##### Task inputs

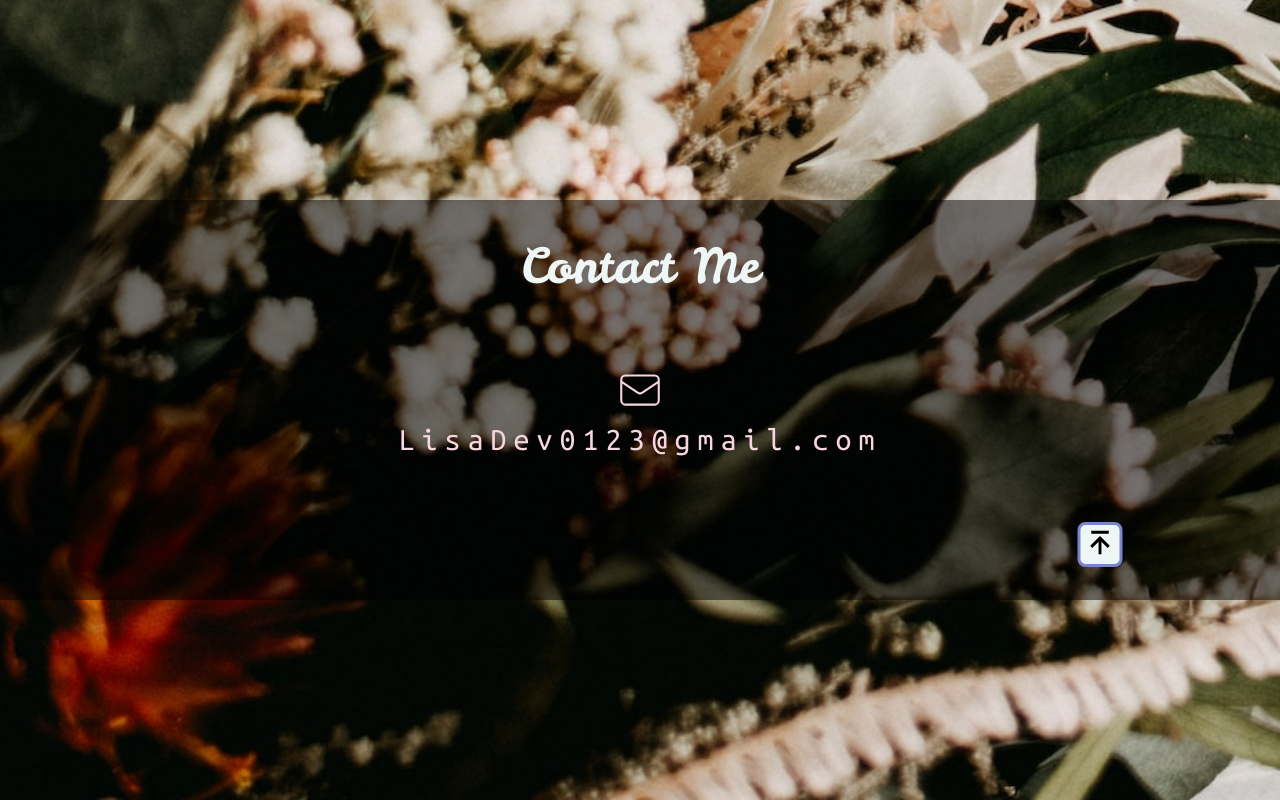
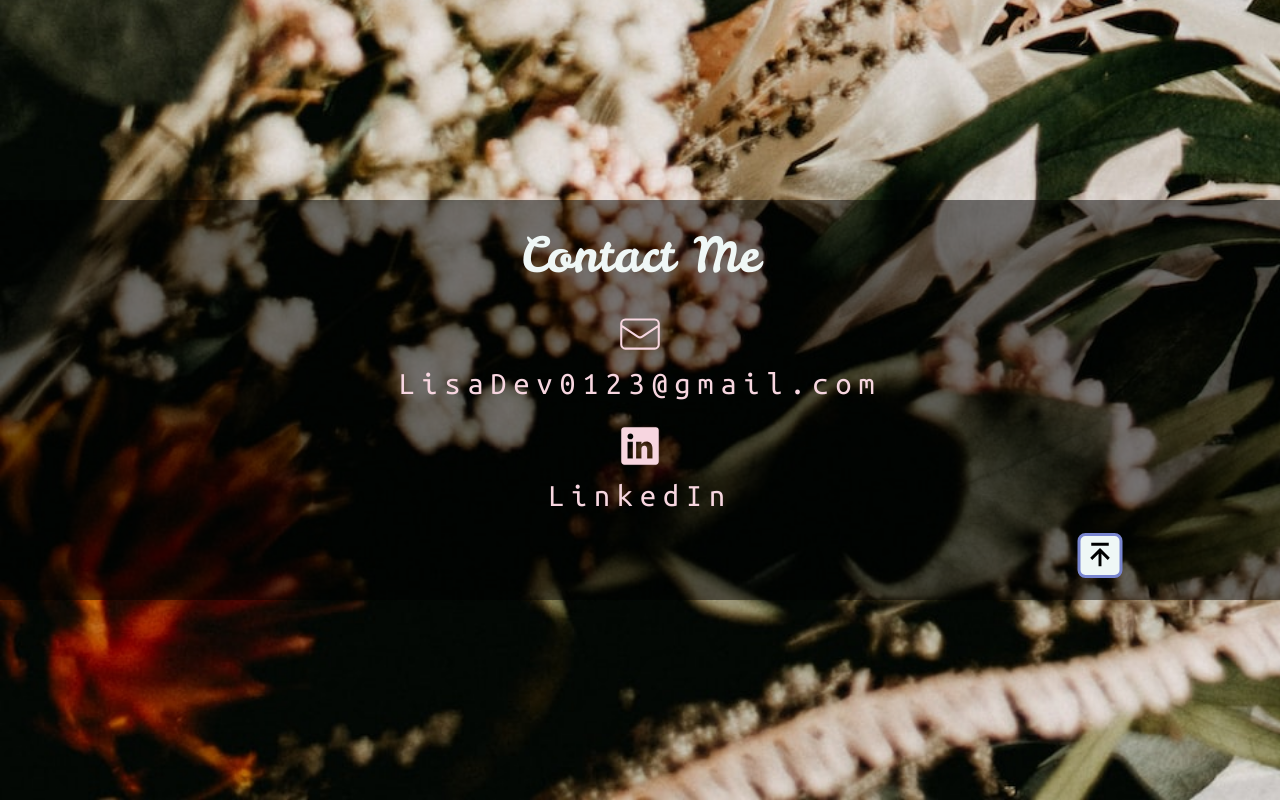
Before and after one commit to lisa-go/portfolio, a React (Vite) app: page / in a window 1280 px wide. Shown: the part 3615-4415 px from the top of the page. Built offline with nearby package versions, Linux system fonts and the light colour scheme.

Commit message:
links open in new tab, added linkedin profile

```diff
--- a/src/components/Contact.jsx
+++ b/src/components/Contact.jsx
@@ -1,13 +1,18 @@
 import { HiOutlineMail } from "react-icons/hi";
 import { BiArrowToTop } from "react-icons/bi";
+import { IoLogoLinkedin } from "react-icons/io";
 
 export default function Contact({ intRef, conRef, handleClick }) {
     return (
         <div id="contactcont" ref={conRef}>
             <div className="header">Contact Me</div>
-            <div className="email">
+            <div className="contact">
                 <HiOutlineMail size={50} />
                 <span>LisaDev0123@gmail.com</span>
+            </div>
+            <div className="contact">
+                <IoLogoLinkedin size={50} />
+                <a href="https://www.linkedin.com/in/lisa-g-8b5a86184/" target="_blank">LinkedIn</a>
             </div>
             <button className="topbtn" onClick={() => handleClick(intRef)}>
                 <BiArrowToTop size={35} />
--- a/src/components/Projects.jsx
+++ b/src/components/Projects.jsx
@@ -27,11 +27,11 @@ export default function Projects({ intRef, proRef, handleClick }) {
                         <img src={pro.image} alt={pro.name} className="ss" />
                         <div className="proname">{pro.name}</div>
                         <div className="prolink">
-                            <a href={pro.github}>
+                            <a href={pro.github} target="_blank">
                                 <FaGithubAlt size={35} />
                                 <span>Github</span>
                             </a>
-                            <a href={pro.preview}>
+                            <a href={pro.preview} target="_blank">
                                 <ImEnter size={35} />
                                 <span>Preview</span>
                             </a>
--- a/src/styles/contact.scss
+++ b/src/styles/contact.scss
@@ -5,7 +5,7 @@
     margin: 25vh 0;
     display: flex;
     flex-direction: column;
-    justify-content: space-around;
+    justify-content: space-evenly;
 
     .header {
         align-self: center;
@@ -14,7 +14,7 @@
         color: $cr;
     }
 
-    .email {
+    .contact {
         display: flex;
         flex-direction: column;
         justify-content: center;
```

##########
##### Task inputs

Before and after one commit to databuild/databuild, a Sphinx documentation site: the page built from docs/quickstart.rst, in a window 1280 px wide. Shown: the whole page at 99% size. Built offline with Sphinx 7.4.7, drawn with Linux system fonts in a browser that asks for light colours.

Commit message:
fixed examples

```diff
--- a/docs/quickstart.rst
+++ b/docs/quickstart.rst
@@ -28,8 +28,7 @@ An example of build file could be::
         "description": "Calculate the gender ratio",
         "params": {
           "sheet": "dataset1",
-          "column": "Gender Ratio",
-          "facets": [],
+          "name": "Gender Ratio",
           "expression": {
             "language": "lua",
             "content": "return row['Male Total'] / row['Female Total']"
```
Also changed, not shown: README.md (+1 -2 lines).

##########
##### Task inputs

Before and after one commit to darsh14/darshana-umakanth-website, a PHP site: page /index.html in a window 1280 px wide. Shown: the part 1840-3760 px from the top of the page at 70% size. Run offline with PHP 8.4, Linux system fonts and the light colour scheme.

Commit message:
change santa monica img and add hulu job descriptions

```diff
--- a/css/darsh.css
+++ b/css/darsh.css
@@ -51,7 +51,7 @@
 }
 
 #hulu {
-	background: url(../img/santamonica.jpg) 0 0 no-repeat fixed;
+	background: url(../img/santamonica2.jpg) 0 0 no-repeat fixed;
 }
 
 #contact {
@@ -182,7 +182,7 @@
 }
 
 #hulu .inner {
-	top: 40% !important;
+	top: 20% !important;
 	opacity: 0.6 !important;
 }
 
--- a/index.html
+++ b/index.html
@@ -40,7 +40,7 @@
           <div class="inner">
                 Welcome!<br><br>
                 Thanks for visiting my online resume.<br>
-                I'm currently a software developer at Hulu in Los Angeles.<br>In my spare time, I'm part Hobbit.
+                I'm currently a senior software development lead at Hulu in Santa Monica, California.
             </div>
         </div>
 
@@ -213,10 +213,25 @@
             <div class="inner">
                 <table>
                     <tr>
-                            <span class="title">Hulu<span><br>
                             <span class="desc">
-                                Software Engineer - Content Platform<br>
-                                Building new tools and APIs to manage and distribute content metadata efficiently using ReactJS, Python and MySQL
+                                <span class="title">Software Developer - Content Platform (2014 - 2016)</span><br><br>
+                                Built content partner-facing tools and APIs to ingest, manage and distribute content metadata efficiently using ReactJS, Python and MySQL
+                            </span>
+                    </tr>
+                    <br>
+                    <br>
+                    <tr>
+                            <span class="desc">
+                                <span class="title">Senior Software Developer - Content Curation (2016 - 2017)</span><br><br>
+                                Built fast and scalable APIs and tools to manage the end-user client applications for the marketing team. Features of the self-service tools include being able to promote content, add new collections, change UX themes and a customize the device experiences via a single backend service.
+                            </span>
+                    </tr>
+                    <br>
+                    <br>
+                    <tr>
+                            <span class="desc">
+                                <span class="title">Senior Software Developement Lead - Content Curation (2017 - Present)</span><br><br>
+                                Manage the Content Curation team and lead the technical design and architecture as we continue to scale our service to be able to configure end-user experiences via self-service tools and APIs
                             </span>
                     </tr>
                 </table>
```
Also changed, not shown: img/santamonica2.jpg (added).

##########

## Work order
Scan the records above, count the lines with "justify" in them, and give only the number.

## Response to the exercise
3